Before the St. Johns River was jettied and manipulated to become an access for an inland deepwater port, it was a shallow, meandering river.   Where modern-day Liberty Street terminates at the St. Johns River in downtown Jacksonville, there was a narrow and fairly shallow point in the river named Cowford. Cattlemen would travel miles to ford their cattle across the river at this point. In the crossing, lush tape grass beds thick enough to break the surface of the water spanned the entire width of the river.  Other native species, such as water niad and widgeongrass were abundant and created a rich, healthy and diverse ecosystem.  

While the dredging, straightening, and development of the St. Johns River has eviscerated these once lush submerged meadows, the estuarine fauna have adapted to their new deeper, saltier and faster moving habitat.  The spartina marshes at the mouth of the river remain intact and full of fish.  Redfish and sheepshead have been accessing the spartina marshes of the lower St. John’s River on the high flood tides of summer and fall since before the creation of the New World, and thankfully, still do today.
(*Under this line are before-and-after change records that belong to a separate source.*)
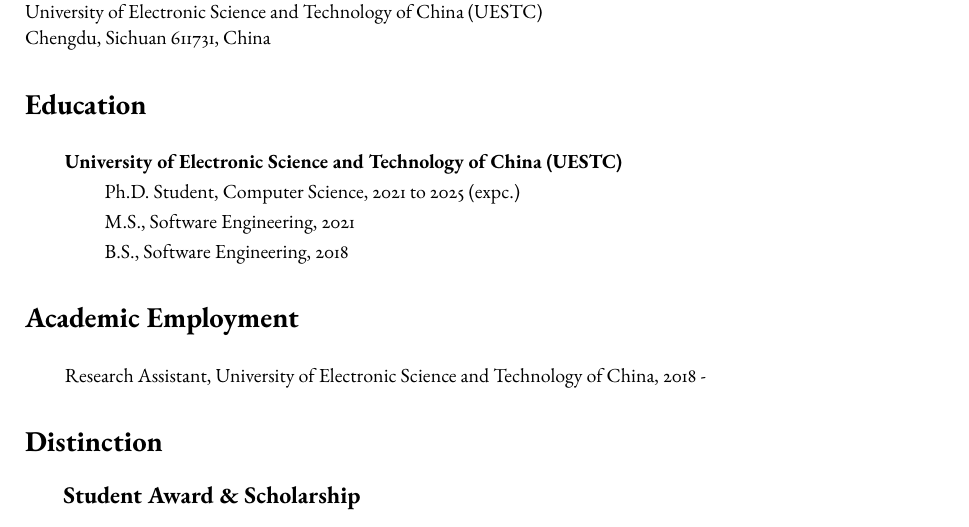
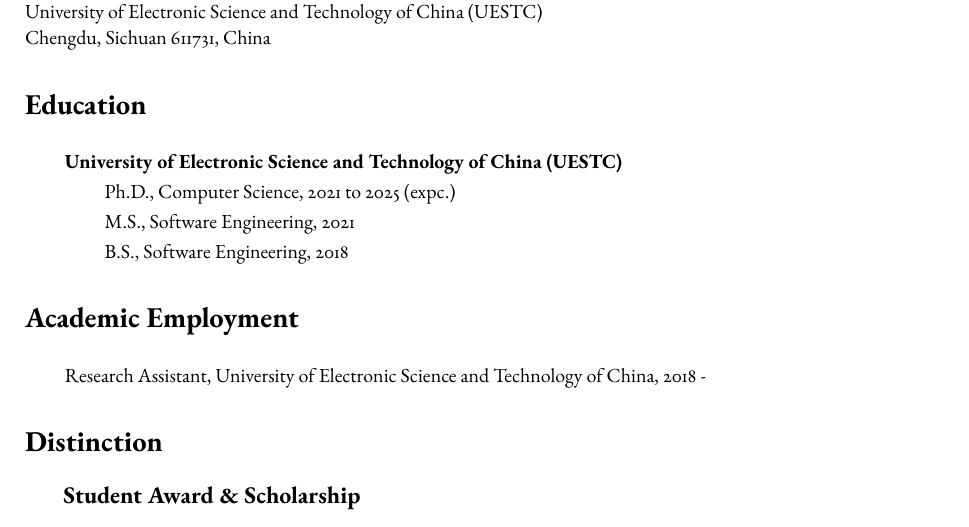
Before and after one commit to shmizhang/xovee.github.io, a LaTeX CV (archive/cv/cv.tex): part of page 1 of 4, cut so that both start at the same text. Compiled offline with pdfLaTeX; a missing font is replaced by an installed copy or a similar font.

Commit message:
slightly modify cv education

```diff
--- a/archive/cv/cv.tex
+++ b/archive/cv/cv.tex
@@ -67,7 +67,7 @@
 
 \textbf{University of Electronic Science and Technology of China (UESTC)}
 
-\hspace{2em}Ph.D. Student, Computer Science, 2021 to 2025 (expc.)
+\hspace{2em}Ph.D., Computer Science, 2021 to 2025 (expc.)
 
 \hspace{2em}M.S., Software Engineering, 2021
 
```
Also changed, not shown: archive/cv/cv.pdf.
The Cowford is a tournament to highlight the pristine spartina estuaries of the Lower St. Johns River, now increasingly threatened by industrial expansion, sedimentation, over-development along the river’s banks and excess nutrient loading from a multitude of sources upstream.